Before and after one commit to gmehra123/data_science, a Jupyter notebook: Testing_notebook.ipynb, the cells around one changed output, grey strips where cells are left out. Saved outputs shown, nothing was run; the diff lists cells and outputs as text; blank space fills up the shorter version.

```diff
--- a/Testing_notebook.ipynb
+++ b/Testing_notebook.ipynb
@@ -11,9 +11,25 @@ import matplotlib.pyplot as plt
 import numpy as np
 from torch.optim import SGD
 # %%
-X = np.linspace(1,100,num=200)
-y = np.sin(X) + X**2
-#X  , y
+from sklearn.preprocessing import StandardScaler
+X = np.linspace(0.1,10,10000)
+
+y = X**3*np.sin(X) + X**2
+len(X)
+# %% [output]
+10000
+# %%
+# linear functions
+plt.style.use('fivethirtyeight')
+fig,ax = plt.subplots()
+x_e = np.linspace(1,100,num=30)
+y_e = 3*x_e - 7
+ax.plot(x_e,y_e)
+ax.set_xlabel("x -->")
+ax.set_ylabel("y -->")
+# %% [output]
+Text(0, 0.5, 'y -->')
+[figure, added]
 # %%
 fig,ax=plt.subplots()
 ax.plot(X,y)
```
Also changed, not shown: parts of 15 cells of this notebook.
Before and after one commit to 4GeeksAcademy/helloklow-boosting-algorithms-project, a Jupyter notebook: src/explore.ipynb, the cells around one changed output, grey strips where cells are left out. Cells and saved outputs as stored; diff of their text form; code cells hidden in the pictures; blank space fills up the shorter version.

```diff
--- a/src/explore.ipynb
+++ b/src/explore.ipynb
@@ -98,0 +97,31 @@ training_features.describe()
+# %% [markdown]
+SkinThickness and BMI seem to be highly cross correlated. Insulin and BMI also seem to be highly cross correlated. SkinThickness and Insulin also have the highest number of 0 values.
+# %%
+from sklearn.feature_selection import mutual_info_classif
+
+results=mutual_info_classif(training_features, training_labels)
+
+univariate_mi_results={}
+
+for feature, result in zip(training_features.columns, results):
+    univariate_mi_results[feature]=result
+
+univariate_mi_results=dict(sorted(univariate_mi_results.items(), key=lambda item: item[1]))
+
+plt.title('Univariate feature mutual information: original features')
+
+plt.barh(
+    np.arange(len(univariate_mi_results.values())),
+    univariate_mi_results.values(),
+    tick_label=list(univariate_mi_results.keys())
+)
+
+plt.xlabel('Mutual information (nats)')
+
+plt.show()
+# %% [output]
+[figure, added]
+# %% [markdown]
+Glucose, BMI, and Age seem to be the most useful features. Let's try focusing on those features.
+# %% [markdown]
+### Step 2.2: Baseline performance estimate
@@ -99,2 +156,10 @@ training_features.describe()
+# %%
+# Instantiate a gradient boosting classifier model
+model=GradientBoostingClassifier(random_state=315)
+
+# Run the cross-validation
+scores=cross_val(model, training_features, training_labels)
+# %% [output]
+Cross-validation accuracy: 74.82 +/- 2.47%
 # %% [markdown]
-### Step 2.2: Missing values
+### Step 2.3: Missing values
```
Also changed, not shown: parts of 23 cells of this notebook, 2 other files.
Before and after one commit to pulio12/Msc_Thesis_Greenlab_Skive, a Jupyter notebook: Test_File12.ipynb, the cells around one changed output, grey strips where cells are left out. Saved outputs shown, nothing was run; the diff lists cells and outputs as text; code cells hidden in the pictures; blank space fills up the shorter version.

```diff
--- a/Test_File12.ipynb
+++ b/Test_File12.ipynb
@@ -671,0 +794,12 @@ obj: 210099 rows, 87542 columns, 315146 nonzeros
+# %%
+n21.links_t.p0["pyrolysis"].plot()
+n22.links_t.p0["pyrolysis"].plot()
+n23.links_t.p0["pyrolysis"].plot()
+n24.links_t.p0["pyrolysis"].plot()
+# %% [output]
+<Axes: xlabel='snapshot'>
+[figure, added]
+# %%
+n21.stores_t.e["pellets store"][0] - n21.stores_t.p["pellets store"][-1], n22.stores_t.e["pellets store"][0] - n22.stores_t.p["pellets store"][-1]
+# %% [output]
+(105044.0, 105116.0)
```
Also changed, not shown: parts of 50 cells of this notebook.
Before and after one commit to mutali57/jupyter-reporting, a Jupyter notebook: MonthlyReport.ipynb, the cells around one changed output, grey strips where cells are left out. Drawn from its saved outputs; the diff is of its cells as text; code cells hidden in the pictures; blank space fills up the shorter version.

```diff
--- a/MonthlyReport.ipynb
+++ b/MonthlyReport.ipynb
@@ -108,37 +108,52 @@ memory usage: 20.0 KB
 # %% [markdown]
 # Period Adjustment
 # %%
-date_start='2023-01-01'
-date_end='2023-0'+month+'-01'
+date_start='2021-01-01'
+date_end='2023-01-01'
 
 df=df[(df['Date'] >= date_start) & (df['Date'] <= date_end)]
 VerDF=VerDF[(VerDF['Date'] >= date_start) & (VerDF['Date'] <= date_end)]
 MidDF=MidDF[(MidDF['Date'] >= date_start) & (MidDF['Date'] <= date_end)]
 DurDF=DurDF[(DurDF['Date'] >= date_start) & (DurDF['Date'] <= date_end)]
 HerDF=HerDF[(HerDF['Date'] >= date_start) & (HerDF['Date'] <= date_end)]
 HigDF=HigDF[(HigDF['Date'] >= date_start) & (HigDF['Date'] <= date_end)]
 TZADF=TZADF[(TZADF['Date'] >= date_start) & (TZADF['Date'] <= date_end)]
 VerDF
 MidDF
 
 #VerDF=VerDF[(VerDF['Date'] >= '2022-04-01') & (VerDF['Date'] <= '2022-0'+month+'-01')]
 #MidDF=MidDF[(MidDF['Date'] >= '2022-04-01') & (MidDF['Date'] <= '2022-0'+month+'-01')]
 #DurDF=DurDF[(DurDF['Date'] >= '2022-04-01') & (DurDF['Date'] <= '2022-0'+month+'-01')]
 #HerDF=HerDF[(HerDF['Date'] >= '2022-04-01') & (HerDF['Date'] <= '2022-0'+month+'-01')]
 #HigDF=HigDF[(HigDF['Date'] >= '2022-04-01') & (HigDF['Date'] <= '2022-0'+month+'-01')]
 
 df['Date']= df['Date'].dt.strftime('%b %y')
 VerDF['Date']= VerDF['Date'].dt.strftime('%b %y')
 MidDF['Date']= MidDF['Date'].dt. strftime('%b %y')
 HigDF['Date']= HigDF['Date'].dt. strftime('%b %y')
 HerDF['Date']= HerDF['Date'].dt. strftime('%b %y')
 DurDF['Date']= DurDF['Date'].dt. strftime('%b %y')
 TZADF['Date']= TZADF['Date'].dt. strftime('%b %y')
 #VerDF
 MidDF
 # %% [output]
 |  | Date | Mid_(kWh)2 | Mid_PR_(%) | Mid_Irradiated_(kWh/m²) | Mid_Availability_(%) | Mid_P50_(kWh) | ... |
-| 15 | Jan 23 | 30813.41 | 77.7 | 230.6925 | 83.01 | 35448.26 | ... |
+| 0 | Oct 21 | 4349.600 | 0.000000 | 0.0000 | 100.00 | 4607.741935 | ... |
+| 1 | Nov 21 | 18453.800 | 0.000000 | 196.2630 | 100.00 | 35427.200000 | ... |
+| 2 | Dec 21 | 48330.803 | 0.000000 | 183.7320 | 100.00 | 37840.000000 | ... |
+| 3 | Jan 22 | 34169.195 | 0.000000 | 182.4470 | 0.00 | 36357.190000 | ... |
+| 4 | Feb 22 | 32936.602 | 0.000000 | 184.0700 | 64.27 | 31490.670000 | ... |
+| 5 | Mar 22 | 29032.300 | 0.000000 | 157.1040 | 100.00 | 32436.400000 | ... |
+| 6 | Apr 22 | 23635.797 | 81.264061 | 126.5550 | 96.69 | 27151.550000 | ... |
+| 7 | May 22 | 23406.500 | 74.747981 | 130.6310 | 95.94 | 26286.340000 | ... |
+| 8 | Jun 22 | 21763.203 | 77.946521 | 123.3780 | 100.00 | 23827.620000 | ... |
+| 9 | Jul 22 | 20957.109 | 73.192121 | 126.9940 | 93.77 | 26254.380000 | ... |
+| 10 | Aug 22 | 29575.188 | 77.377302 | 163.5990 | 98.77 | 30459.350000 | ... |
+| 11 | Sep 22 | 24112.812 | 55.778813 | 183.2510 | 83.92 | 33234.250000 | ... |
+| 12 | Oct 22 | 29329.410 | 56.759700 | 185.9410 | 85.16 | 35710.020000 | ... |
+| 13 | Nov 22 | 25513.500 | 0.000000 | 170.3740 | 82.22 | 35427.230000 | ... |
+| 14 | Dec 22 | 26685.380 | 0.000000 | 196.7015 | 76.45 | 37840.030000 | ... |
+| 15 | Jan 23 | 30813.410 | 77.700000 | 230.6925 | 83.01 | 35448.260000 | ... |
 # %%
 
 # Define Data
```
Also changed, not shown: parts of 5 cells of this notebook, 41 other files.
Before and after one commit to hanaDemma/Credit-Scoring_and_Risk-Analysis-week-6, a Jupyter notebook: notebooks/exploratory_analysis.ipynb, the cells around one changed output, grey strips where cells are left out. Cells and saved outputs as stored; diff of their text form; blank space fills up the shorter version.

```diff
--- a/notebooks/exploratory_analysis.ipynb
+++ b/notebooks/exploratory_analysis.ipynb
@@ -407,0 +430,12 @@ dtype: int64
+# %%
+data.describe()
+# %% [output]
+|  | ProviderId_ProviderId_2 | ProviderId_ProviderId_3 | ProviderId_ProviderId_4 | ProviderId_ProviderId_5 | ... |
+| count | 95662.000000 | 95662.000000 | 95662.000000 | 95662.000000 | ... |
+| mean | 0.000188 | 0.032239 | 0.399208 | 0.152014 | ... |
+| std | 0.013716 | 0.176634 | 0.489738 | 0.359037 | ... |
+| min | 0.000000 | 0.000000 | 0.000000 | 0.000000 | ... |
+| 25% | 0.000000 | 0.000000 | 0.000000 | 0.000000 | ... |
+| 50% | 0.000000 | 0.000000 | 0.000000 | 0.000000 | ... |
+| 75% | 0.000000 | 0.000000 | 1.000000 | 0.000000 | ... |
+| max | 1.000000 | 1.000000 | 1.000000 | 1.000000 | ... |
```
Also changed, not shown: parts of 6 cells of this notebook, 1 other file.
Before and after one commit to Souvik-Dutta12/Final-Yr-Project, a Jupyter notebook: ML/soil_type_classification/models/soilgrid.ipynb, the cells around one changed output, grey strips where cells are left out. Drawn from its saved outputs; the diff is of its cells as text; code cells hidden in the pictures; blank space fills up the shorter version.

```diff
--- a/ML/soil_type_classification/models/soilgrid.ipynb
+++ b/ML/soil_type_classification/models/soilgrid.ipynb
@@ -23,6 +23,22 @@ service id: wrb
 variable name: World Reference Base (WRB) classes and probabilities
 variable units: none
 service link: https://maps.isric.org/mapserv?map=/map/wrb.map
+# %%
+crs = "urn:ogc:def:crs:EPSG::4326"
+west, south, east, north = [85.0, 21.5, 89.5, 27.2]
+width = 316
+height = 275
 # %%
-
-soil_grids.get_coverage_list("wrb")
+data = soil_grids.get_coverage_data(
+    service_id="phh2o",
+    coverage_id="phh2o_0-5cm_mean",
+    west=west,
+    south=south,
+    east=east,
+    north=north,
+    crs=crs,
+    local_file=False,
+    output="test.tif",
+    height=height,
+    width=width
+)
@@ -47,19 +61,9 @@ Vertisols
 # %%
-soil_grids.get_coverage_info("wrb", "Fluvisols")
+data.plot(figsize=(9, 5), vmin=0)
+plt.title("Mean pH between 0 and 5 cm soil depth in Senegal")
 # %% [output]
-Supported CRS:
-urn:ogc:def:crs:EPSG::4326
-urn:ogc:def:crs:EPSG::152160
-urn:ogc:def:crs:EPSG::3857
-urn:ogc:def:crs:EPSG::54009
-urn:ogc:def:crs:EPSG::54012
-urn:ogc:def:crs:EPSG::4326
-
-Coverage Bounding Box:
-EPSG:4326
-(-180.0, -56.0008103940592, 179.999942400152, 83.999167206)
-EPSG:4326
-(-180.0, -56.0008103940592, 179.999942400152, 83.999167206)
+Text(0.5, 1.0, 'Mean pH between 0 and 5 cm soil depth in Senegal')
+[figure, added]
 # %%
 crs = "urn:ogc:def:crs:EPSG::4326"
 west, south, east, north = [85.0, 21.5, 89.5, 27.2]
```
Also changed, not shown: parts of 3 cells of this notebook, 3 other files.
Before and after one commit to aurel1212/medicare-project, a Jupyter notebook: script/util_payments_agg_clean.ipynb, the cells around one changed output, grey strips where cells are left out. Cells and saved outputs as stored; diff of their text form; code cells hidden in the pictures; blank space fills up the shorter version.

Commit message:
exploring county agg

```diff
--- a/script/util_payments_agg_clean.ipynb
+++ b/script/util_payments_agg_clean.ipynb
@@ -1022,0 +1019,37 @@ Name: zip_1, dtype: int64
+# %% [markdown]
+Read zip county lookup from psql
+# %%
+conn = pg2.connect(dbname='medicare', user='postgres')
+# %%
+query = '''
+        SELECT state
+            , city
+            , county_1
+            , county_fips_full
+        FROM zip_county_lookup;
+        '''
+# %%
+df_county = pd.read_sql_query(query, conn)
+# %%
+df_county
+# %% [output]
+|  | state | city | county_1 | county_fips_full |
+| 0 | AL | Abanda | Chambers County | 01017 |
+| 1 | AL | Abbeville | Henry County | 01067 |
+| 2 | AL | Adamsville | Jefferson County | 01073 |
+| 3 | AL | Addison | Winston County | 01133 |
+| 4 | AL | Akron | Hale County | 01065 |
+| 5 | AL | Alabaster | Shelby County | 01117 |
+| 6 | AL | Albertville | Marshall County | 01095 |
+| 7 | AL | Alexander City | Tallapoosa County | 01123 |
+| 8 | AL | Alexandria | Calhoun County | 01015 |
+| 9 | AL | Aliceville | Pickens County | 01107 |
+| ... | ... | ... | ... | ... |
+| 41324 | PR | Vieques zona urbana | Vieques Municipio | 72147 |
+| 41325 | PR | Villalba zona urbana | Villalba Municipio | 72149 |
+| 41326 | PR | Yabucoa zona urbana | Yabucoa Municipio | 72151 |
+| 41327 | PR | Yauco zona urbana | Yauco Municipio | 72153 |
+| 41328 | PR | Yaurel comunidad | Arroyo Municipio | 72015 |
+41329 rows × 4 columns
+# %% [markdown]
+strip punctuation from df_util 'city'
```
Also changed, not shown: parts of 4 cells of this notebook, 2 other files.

▬▬▬▬▬▬

In the entries above, which lines hold the string "models"? Report all of them.

[TASK OUTPUT]
Before and after one commit to Souvik-Dutta12/Final-Yr-Project, a Jupyter notebook: ML/soil_type_classification/models/soilgrid.ipynb, the cells around one changed output, grey strips where cells are left out. Drawn from its saved outputs; the diff is of its cells as text; code cells hidden in the pictures; blank space fills up the shorter version.
--- a/ML/soil_type_classification/models/soilgrid.ipynb
+++ b/ML/soil_type_classification/models/soilgrid.ipynb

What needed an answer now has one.